Word for word, give the listing below again.
══════════════════════════════
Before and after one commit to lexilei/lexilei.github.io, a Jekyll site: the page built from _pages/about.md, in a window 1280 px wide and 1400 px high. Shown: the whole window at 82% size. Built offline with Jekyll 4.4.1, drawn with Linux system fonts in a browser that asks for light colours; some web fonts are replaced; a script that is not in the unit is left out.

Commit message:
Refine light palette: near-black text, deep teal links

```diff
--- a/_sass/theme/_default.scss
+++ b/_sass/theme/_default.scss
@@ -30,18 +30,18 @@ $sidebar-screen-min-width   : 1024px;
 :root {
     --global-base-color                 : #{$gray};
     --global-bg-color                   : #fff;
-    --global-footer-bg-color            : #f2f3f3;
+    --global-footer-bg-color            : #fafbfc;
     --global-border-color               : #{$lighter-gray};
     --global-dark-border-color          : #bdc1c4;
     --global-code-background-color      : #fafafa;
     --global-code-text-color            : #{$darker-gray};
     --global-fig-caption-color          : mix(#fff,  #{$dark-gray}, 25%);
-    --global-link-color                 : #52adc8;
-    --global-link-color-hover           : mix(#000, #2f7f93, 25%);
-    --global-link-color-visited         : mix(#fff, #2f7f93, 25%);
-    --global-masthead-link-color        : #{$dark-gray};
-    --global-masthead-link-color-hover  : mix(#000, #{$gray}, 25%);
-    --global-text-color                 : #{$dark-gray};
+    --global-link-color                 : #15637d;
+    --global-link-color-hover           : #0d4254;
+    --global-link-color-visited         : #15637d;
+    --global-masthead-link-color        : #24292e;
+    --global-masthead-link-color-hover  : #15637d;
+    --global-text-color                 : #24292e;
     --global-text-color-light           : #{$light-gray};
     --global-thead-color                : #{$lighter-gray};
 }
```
══════════════════════════════
§ **OUTPUT FOR THIS EXERCISE**
Before and after one commit to lexilei/lexilei.github.io, a Jekyll site: the page built from _pages/about.md, in a window 1280 px wide and 1400 px high. Shown: the whole window at 82% size. Built offline with Jekyll 4.4.1, drawn with Linux system fonts in a browser that asks for light colours; some web fonts are replaced; a script that is not in the unit is left out.

Commit message:
Refine light palette: near-black text, deep teal links

```diff
--- a/_sass/theme/_default.scss
+++ b/_sass/theme/_default.scss
@@ -30,18 +30,18 @@ $sidebar-screen-min-width   : 1024px;
 :root {
     --global-base-color                 : #{$gray};
     --global-bg-color                   : #fff;
-    --global-footer-bg-color            : #f2f3f3;
+    --global-footer-bg-color            : #fafbfc;
     --global-border-color               : #{$lighter-gray};
     --global-dark-border-color          : #bdc1c4;
     --global-code-background-color      : #fafafa;
     --global-code-text-color            : #{$darker-gray};
     --global-fig-caption-color          : mix(#fff,  #{$dark-gray}, 25%);
-    --global-link-color                 : #52adc8;
-    --global-link-color-hover           : mix(#000, #2f7f93, 25%);
-    --global-link-color-visited         : mix(#fff, #2f7f93, 25%);
-    --global-masthead-link-color        : #{$dark-gray};
-    --global-masthead-link-color-hover  : mix(#000, #{$gray}, 25%);
-    --global-text-color                 : #{$dark-gray};
+    --global-link-color                 : #15637d;
+    --global-link-color-hover           : #0d4254;
+    --global-link-color-visited         : #15637d;
+    --global-masthead-link-color        : #24292e;
+    --global-masthead-link-color-hover  : #15637d;
+    --global-text-color                 : #24292e;
     --global-text-color-light           : #{$light-gray};
     --global-thead-color                : #{$lighter-gray};
 }
```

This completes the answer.